The same cannot be said of PTFE when considering materials for long-range radar sensors operating at 77 GHz. At such high frequencies, losses on hydrocarbon-based materials are often considered too high to be acceptable, and most designs are either on PTFE-based laminates, ceramics, or occasionally on the new generation of liquid crystalline polymer (LCP) materials. Materials with a dielectric constant of 3 or less are chosen because they permit track widths that can be processed reliably and because they have the lowest dissipation factor.
Consideration is also given to the type of reinforcement used in PTFE laminates. The very small wavelengths involved raise the importance of material isotropy, because circuit designs can be sensitive to small local variations in dielectric constant that can be found in woven glass reinforced products. Thus, the trend is towards materials with smaller glass or ceramic fillers that are randomly distributed inside the PTFE matrix. The total absence of any filler or reinforcement is one of the attractions of the LCP product. The previously mentioned issue of copper conductivity becomes more complicated at 77 GHz, where smoothness is commonly regarded as even more critical, but is not necessarily so.

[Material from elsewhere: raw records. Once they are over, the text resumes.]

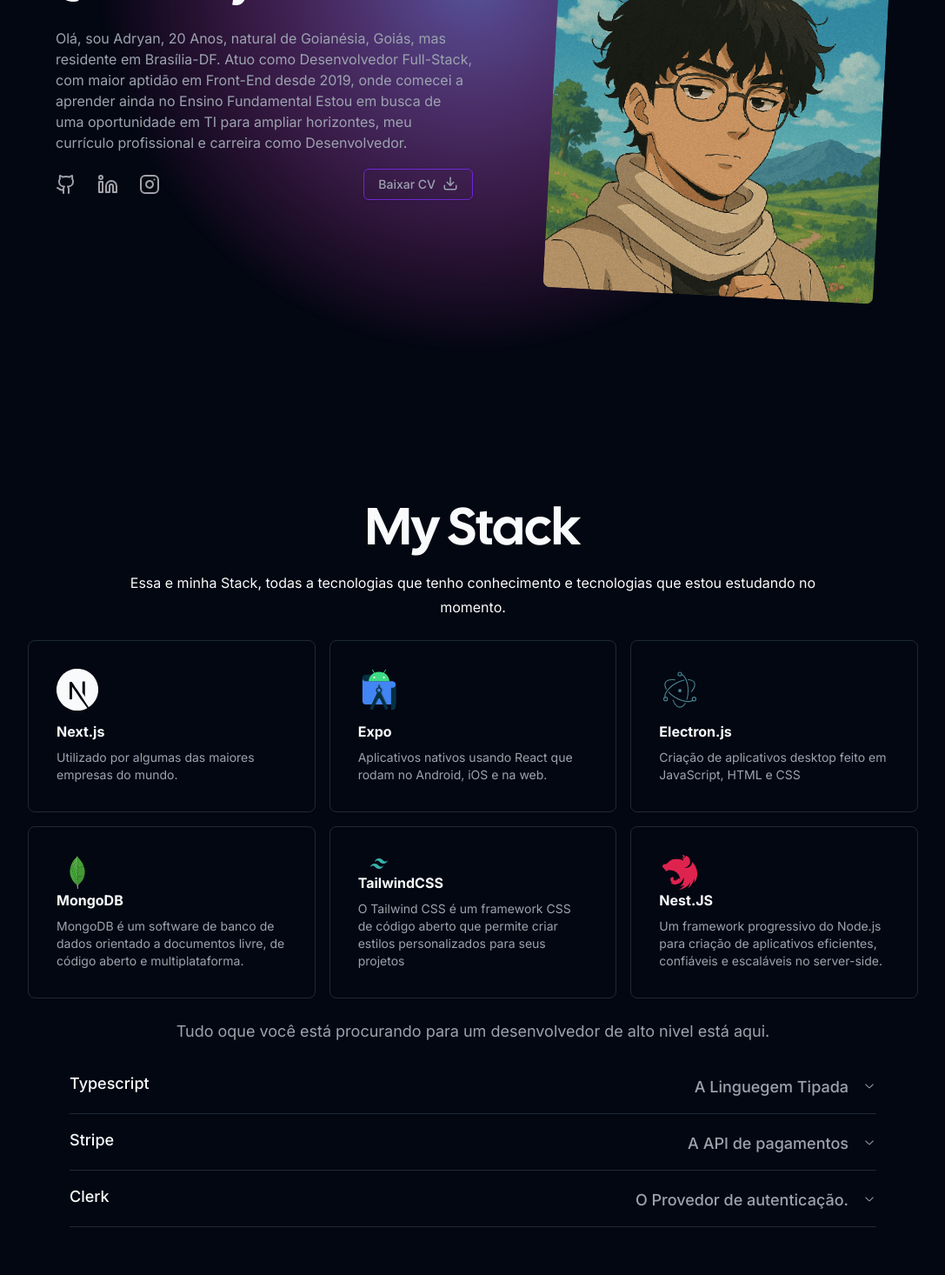
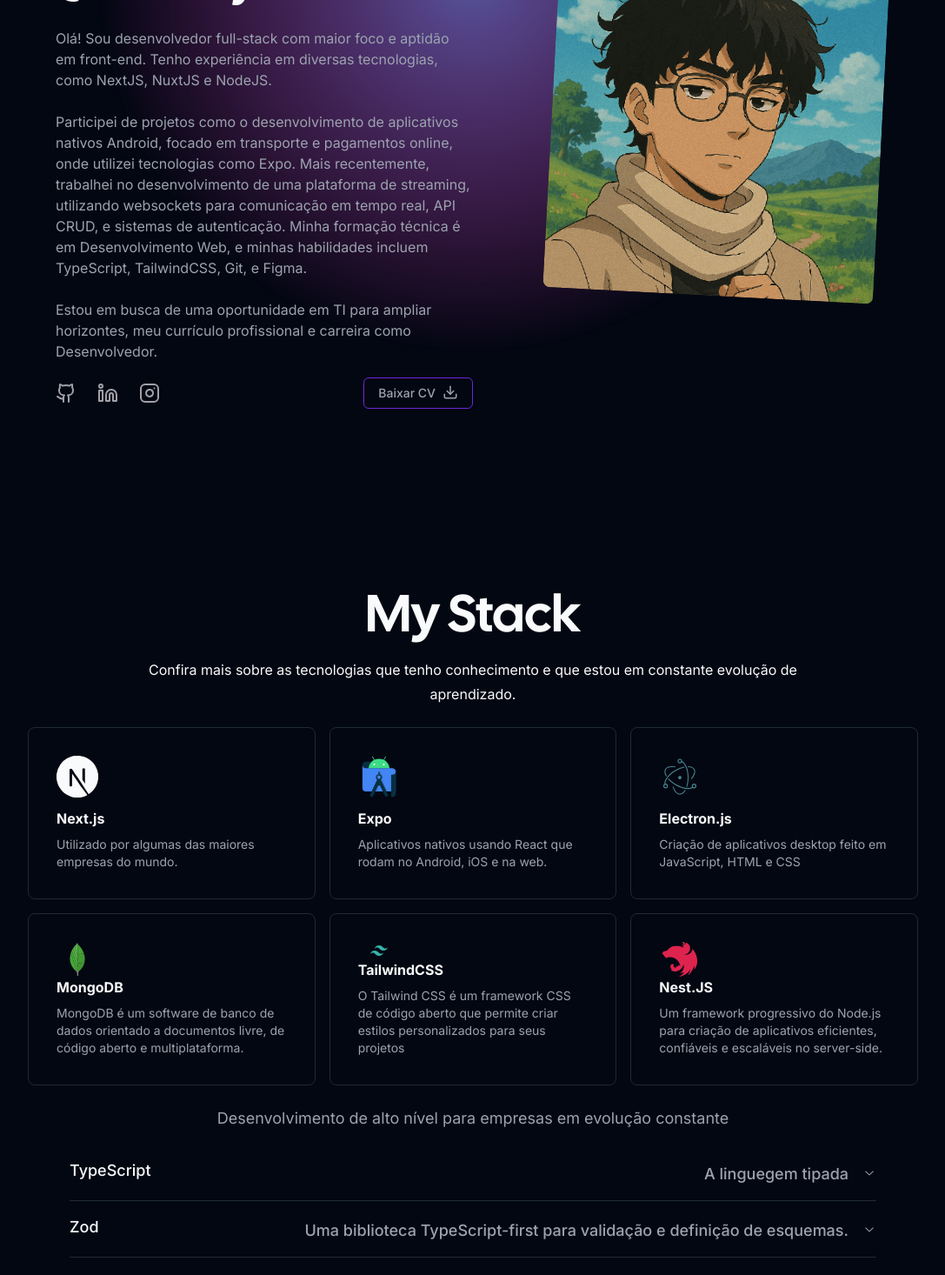
Before and after one commit to AdryanS/Portfolio, a Next.js app: page / in a window 1280 px wide. Shown: the part 780-2246 px from the top of the page at 87% size, without its empty margins (96-1183 px from the left). Built offline with nearby package versions, Linux system fonts and the light colour scheme.

Commit message:
Atualização curricular

```diff
--- a/src/app/__components/about-section.tsx
+++ b/src/app/__components/about-section.tsx
@@ -29,12 +29,22 @@
             @dev.adryan
           </h1>
           <p className="mt-6 text-base text-muted-foreground">
-            Olá, sou Adryan, 20 Anos, natural de Goianésia, Goiás, mas residente
-            em Brasília-DF. Atuo como Desenvolvedor Full-Stack, com maior
-            aptidão em Front-End desde 2019, onde comecei a aprender ainda no
-            Ensino Fundamental Estou em busca de uma oportunidade em TI para
-            ampliar horizontes, meu currículo profissional e carreira como
-            Desenvolvedor.
+            Olá! Sou desenvolvedor full-stack com maior foco e aptidão em
+            front-end. Tenho experiência em diversas tecnologias, como NextJS,
+            NuxtJS e NodeJS.
+          </p>
+          <p className="mt-6 text-base text-muted-foreground">
+            Participei de projetos como o desenvolvimento de aplicativos nativos
+            Android, focado em transporte e pagamentos online, onde utilizei
+            tecnologias como Expo. Mais recentemente, trabalhei no
+            desenvolvimento de uma plataforma de streaming, utilizando
+            websockets para comunicação em tempo real, API CRUD, e sistemas de
+            autenticação. Minha formação técnica é em Desenvolvimento Web, e
+            minhas habilidades incluem TypeScript, TailwindCSS, Git, e Figma.
+          </p>
+          <p className="mt-6 text-base text-muted-foreground">
+            Estou em busca de uma oportunidade em TI para ampliar horizontes,
+            meu currículo profissional e carreira como Desenvolvedor.
           </p>
           <div className="flex flex-row justify-between items-center">
             <div className="my-6 flex justify-center md:justify-start gap-6">
--- a/src/app/__components/stack-session.tsx
+++ b/src/app/__components/stack-session.tsx
@@ -8,8 +8,8 @@
 const content = [
   {
     id: 1,
-    title: "Typescript",
-    data: "A Linguegem Tipada",
+    title: "TypeScript",
+    data: "A linguegem tipada",
     content: [
       {
         id: 1,
@@ -43,6 +43,41 @@
   },
   {
     id: 2,
+    title: "Zod",
+    data: "Uma biblioteca TypeScript-first para validação e definição de esquemas.",
+    content: [
+      {
+        id: 1,
+        title: "Definição de Esquemas Declarativos",
+      },
+      {
+        id: 2,
+        title: "Validação em Tempo de Execução",
+      },
+      {
+        id: 3,
+        title: "Inferência de Tipos Automática",
+      },
+      {
+        id: 4,
+        title: "Integração com TypeScript",
+      },
+      {
+        id: 5,
+        title: "Transformações e Refinamentos",
+      },
+      {
+        id: 6,
+        title: "Composição de Esquemas",
+      },
+      {
+        id: 7,
+        title: "Leve e Sem Dependências",
+      },
+    ],
+  },
+  {
+    id: 3,
     title: "Stripe",
     data: "A API de pagamentos",
     content: [
@@ -77,37 +112,142 @@
     ],
   },
   {
-    id: 3,
-    title: "Clerk",
-    data: "O Provedor de autenticação.",
+    id: 4,
+    title: "Supabase",
+    data: "A plataforma open source que fornece backend como serviço sobre PostgreSQL.",
     content: [
       {
         id: 1,
-        title: "Simplicidade de Integração",
+        title: "Banco de Dados em Tempo Real",
       },
       {
         id: 2,
-        title: "Segurança Avançada",
+        title: "Autenticação e Autorização Integradas",
       },
       {
         id: 3,
-        title: "Controle de Acesso",
+        title: "APIs Automáticas",
       },
       {
         id: 4,
-        title: "Customização e Marcação",
+        title: "Armazenamento de Arquivos",
       },
       {
         id: 5,
-        title: "Suporte a Vários Métodos de Autenticação",
+        title: "Edge Functions",
       },
       {
         id: 6,
-        title: "Monitoramento e Relatórios",
+        title: "Escalabilidade sobre PostgreSQL",
       },
       {
         id: 7,
-        title: "Atualizações Contínuas e Suporte Técnico",
+        title: "Painel de Administração Intuitivo",
+      },
+    ],
+  },
+  {
+    id: 5,
+    title: "Shadcn/ui",
+    data: "Um conjunto de componentes acessíveis e estilizados com Tailwind CSS para React.",
+    content: [
+      {
+        id: 1,
+        title: "Componentes Pré-Construídos",
+      },
+      {
+        id: 2,
+        title: "Totalmente Personalizável",
+      },
+      {
+        id: 3,
+        title: "Baseado em Tailwind CSS",
+      },
+      {
+        id: 4,
+        title: "Foco em Acessibilidade",
+      },
+      {
+        id: 5,
+        title: "Integração Simples com React e Next.js",
+      },
+      {
+        id: 6,
+        title: "Design Consistente e Escalável",
+      },
+      {
+        id: 7,
+        title: "Open Source e em Constante Evolução",
+      },
+    ],
+  },
+  {
+    id: 6,
+    title: "Rive",
+    data: "Ferramenta para criar e integrar animações interativas em tempo real.",
+    content: [
+      {
+        id: 1,
+        title: "Animações Vetoriais Interativas",
+      },
+      {
+        id: 2,
+        title: "State Machine para Controle",
+      },
+      {
+        id: 3,
+        title: "Integração com React e Web",
+      },
+      {
+        id: 4,
+        title: "Alto Desempenho em Tempo Real",
+      },
+      {
+        id: 5,
+        title: "Exportação Multiplataforma",
+      },
+      {
+        id: 6,
+        title: "Colaboração e Versionamento",
+      },
+      {
+        id: 7,
+        title: "Uso em Jogos, Apps e Web",
+      },
+    ],
+  },
+  {
+    id: 7,
+    title: "Socket.IO",
+    data: "Biblioteca para comunicação bidirecional em tempo real entre cliente e servidor.",
+    content: [
+      {
+        id: 1,
+        title: "Comunicação em Tempo Real",
+      },
+      {
+        id: 2,
+        title: "Suporte a WebSockets e Fallbacks",
+      },
+      {
+        id: 3,
+        title: "Broadcast de Eventos",
+      },
+      {
+        id: 4,
+        title: "Salas e Namespaces",
+      },
+      {
+        id: 5,
+        title: "Escalabilidade com Clusters",
+      },
+      {
+        id: 6,
+        title: "Reconexão Automática",
+      },
+      {
+        id: 7,
+        title: "Integração com Diversas Plataformas",
       },
     ],
   },
@@ -124,8 +264,8 @@
           My Stack
         </h2>
         <p className="max-w-[85%] leading-normal text-muted-foregroundsm:text-lg sm:leading-7">
-          Essa e minha Stack, todas a tecnologias que tenho conhecimento e
-          tecnologias que estou estudando no momento.{" "}
+          Confira mais sobre as tecnologias que tenho conhecimento e que estou
+          em constante evolução de aprendizado.
         </p>
       </div>
 
@@ -350,8 +490,7 @@
       </div>
       <div className="mx-auto text-center md:max-w-[58rem]">
         <p className="leading-normal text-muted-foreground sm:text-lg sm:leading-7 mb-4">
-          Tudo oque você está procurando para um desenvolvedor de alto nivel
-          está aqui.
+          Desenvolvimento de alto nível para empresas em evolução constante
         </p>
 
         <Accordion type="single" collapsible className="w-full">
@@ -367,10 +506,7 @@
               </AccordionTrigger>
               <AccordionContent className="text-left gap-2">
                 {item.content.map((e) => (
-                  <div
-                    key={e.id}
-                    className="text-sm py-2"
-                  >
+                  <div key={e.id} className="text-sm py-2">
                     <p>{`Vantagem ${e.id}: ${e.title}`}</p>
                   </div>
                 ))}
```
Also changed, not shown: 1 other file (tests, documents, lock files or other folders).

Figure 7 shows the theoretical effect of copper roughness on conductor attenuation over a wide frequency range. Most commercially available coppers used on PCB materials vary in RMS roughness from approximately 0.4 μm, for treated rolled copper and reverse-treated electrodeposited copper (ED), to 5 μm for the roughest ED coppers. The shiny side of ED or rolled copper can be as smooth as 0.1 μm RMS. As can be seen from the graph, at 77 GHz almost all copper should behave as though it is essentially rough, due to resistivity saturation effects. However, very recent studies have cast some doubt on this and the best current advice would be to use copper that is as smooth as possible, though the benefit may not be as pronounced as it is at 10 to 20 GHz, for example.
In some respects, it would be easy to view current trends in the automotive industry as little more than the adoption of technology that has been used for some years. It is true that applications have existed at K-band and W-band for many years. However, it is clearly the case that automotive applications at 5.8, 24 and 77 GHz, for example, will drive developments in low cost, high volume technology in ways that cellular radio previously did below 2 GHz and satellite TV LNBs did at 10 GHz. This poses challenges for designers seeking to implement previously exotic technology for everyday use, but also for materials companies seeking to develop products that facilitate the commercialization of such designs. Today, some new cars possess technology that until recently was only dreamt of in fighter aircraft. It is reasonable to believe that in 10 years time, this will be true of the majority of cars in production.
John Hendricks received his BSc degree in physics from Manchester University, England, UK, in 1984. He then joined Marconi Defense Systems where he worked as a microwave engineer, before moving to the Test and Measurement Division at Rohde & Schwarz. In 1990, he joined Rogers Corp., where he currently works as the market development manager in the Advanced Circuit Materials Division.